We take it for granted today that babies need love. But less than a century ago, psychologists warned women against showing their children "too much affection"-predicting dire consequences ranging from deadly disease to sexual dysfunction in adulthood. The story of how this conventional wisdom was finally shattered takes us into the life and the laboratory of Harry Harlow-workaholic, alcoholic, brilliant and brave, capable of caustic wit and cruelty-and into an era in which the scientific establishment was just beginning to understand the power of human emotion.
Engrossing. (Washington Post) Beautifully written. (Time) Science history at its best. (John Horgan, author of The End of Science) A gripping biography written with intelligence, warmth, and panache. (Steven Pinker)
An investigation into the life of the renegade psychologist who changed conventional views of human love and affection.
About the Author

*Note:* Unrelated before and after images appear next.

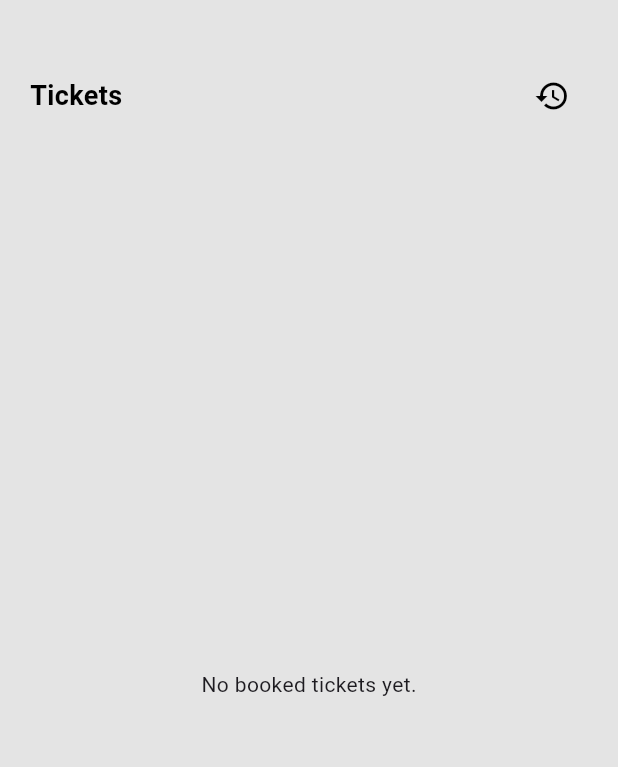
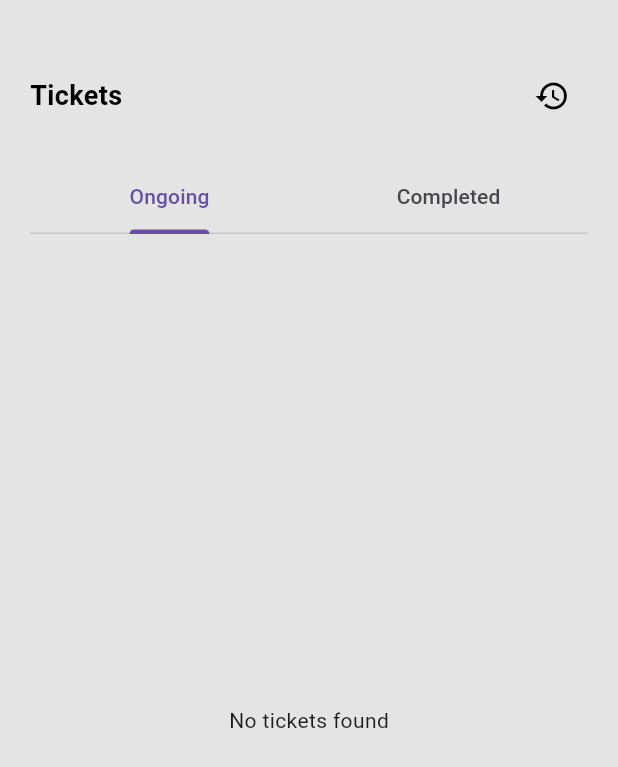
Before and after one commit to argieuwu/paw-patrol-ticketing, a Flutter app: the TicketScreen screen opened directly, on a phone screen of 412 x 824 dp. Shown: the top 767 px of the screen. Run offline on Flutter 3.47's test engine with Material 3 defaults, Android fonts, the light colour scheme and no system bars; our stand-ins replace cloud_firestore, firebase_auth, firebase_core, fluentui_icons, qr_flutter; accounts and stored records are empty.

Commit message:
enhancing ticket display on the user side and add completed page on user

```diff
--- a/lib/screens/tickets/ticket_screen.dart
+++ b/lib/screens/tickets/ticket_screen.dart
@@ -66,7 +66,9 @@ class TicketScreen extends StatelessWidget {
                       log("Error parsing ticket: $err");
                       return null;
                     }
-                  }).whereType<UserBusTicket>().where((ticket) {
+                  }).whereType<UserBusTicket>().toList();
+
+                  final ongoingTickets = tickets.where((ticket) {
                     final departure = ticket.data.departureTime;
                     final departureDate = DateTime(
                       departure.year,
@@ -76,8 +78,49 @@ class TicketScreen extends StatelessWidget {
                     return departureDate.isAtSameMomentAs(today) || departureDate.isAfter(today);
                   }).toList();
 
+                  final completedTickets = tickets.where((ticket) {
+                    final departure = ticket.data.departureTime;
+                    final departureDate = DateTime(
+                      departure.year,
+                      departure.month,
+                      departure.day,
+                    );
+                    return departureDate.isBefore(today);
+                  }).toList();
+
+                  return DefaultTabController(
+                    length: 2,
+                    child: Column(
+                      children: [
+                        const TabBar(
+                          tabs: [
+                            Tab(text: 'Ongoing'),
+                            Tab(text: 'Completed'),
+                          ],
+                        ),
+                        Expanded(
+                          child: TabBarView(
+                            children: [
+                              _buildTicketList(ongoingTickets),
+                              _buildTicketList(completedTickets),
+                            ],
+                          ),
+                        ),
+                      ],
+                    ),
+                  );
+                },
+              ),
+            ),
+          ],
+        ),
+      ),
+    );
+  }
+
+  Widget _buildTicketList(List<UserBusTicket> tickets) {
     if (tickets.isEmpty) {
-                    return const Center(child: Text("No booked tickets yet."));
+      return const Center(child: Text("No tickets found"));
     }
 
     return ListView.builder(
@@ -114,12 +157,5 @@ class TicketScreen extends StatelessWidget {
         );
       },
     );
-                },
-              ),
-            ),
-          ],
-        ),
-      ),
-    );
   }
 }
```
Also changed, not shown: lib/pages/Testing.dart (+60 -41 lines). Lines whose indentation alone changed are shown as unchanged.
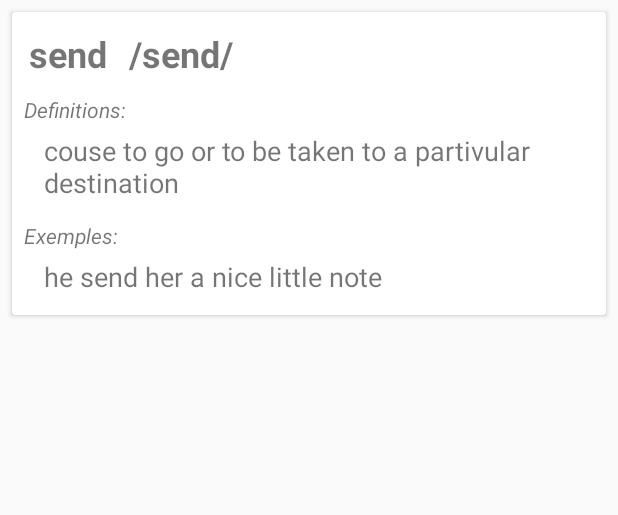
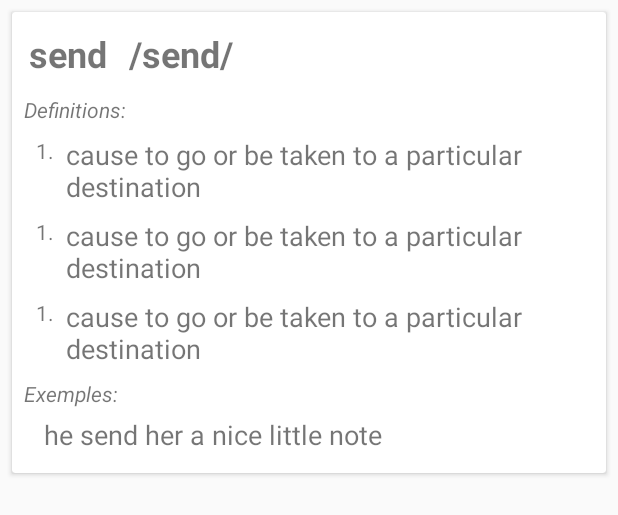
Before and after one commit to jhonatanjal/my-dictionary, an Android app: the layout fragment_word_info.xml on its own in the app's theme, with its tools: preview values and no code run, on a phone screen of 412 x 824 dp. Shown: the top 515 px of the screen. Run offline under Robolectric (Android 15) with nearby library versions, the phone set to English and light mode, and no system bars.

Commit message:
use recycler view, change target SDK to 28

```diff
--- a/app/src/main/java/com/jhonatanlopes/mydictionary/ui/fragment/WordInfoFragment.kt
+++ b/app/src/main/java/com/jhonatanlopes/mydictionary/ui/fragment/WordInfoFragment.kt
@@ -7,8 +7,8 @@ import android.view.View
 import android.view.ViewGroup
 import com.jhonatanlopes.mydictionary.R
 import com.jhonatanlopes.mydictionary.model.WordData
+import com.jhonatanlopes.mydictionary.ui.recyclerview.DefinitionsAdapter
 import kotlinx.android.synthetic.main.fragment_word_info.*
-
 
 class WordInfoFragment : Fragment() {
 
@@ -27,7 +27,7 @@ class WordInfoFragment : Fragment() {
     private fun fillsWordInfo(wordData: WordData) {
         word_info_word_id.text = wordData.wordId
         word_info_pronunciation.text = wordData.pronunciation
-        word_info_definition.text = wordData.definitionsAsOneString()
+        word_info_definitions.adapter = DefinitionsAdapter(context, wordData.definitions)
         word_info_exemple.text = wordData.exemple
     }
 }
--- /dev/null
+++ b/app/src/main/res/layout/definitions_list_item.xml
@@ -0,0 +1,31 @@
+<?xml version="1.0" encoding="utf-8"?>
+<android.support.constraint.ConstraintLayout xmlns:android="http://schemas.android.com/apk/res/android"
+    xmlns:app="http://schemas.android.com/apk/res-auto"
+    xmlns:tools="http://schemas.android.com/tools"
+    android:layout_width="match_parent"
+    android:layout_height="wrap_content">
+
+    <TextView
+        android:id="@+id/list_item_number"
+        android:layout_width="wrap_content"
+        android:layout_height="wrap_content"
+        android:layout_marginStart="8dp"
+        android:layout_marginTop="8dp"
+        android:textSize="14sp"
+        app:layout_constraintStart_toStartOf="parent"
+        app:layout_constraintTop_toTopOf="parent"
+        tools:text="1." />
+
+    <TextView
+        android:id="@+id/list_item_definition"
+        android:layout_width="0dp"
+        android:layout_height="wrap_content"
+        android:layout_marginStart="8dp"
+        android:textSize="18sp"
+        app:layout_constraintEnd_toEndOf="parent"
+        app:layout_constraintHorizontal_bias="0.0"
+        app:layout_constraintStart_toEndOf="@+id/list_item_number"
+        app:layout_constraintTop_toTopOf="@+id/list_item_number"
+        tools:text="cause to go or be taken to a particular destination" />
+
+</android.support.constraint.ConstraintLayout>
--- a/app/src/main/res/layout/fragment_word_info.xml
+++ b/app/src/main/res/layout/fragment_word_info.xml
@@ -5,7 +5,8 @@
     android:id="@+id/word_info_card_view"
     android:layout_width="match_parent"
     android:layout_height="wrap_content"
-    android:layout_margin="8dp">
+    android:layout_margin="8dp"
+    android:isScrollContainer="true">
 
     <android.support.constraint.ConstraintLayout
         android:layout_width="match_parent"
@@ -56,19 +57,17 @@
             app:layout_constraintStart_toStartOf="@+id/word_info_word_id"
             app:layout_constraintTop_toBottomOf="@+id/word_info_word_id" />
 
-        <TextView
-            android:id="@+id/word_info_definition"
+        <android.support.v7.widget.RecyclerView
+            android:id="@+id/word_info_definitions"
             android:layout_width="0dp"
             android:layout_height="wrap_content"
-            android:layout_marginStart="8dp"
             android:layout_marginEnd="8dp"
-            android:padding="5dp"
-            android:textIsSelectable="true"
-            android:textSize="18sp"
+            app:layoutManager="android.support.v7.widget.LinearLayoutManager"
+            app:layout_constraintBottom_toTopOf="@id/word_info_label_exemples"
             app:layout_constraintEnd_toEndOf="parent"
             app:layout_constraintStart_toStartOf="@+id/word_info_label_definition"
             app:layout_constraintTop_toBottomOf="@+id/word_info_label_definition"
-            tools:text="couse to go or to be taken to a partivular destination" />
+            tools:listitem="@layout/definitions_list_item" />
 
         <TextView
             android:id="@+id/word_info_label_exemples"
@@ -79,7 +78,7 @@
             android:textAllCaps="false"
             android:textStyle="italic"
             app:layout_constraintStart_toStartOf="@+id/word_info_label_definition"
-            app:layout_constraintTop_toBottomOf="@+id/word_info_definition" />
+            app:layout_constraintTop_toBottomOf="@+id/word_info_definitions" />
 
         <TextView
             android:id="@+id/word_info_exemple"
```
Also changed, not shown: app/build.gradle (+6 -6 lines), app/src/main/java/com/jhonatanlopes/mydictionary/model/WordData.kt (+0 -8 lines), app/src/main/java/com/jhonatanlopes/mydictionary/ui/recyclerview/DefinitionsAdapter.kt (added, +41 -0 lines), app/src/main/res/layout/activity_dictionary.xml (+11 -4 lines).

Deborah Blum won a Pulitzer Prize in 1992 for her writing and reporting about primate experiments and ethics, a subject that she further explored in her first book, The Monkey Wars. Her second book, Sex on the Brain, was a New York Times Notable Book for 1997. Blum is a professor of journalism at the University of Wisconsin, and president-elect of the National Association of Science Writers.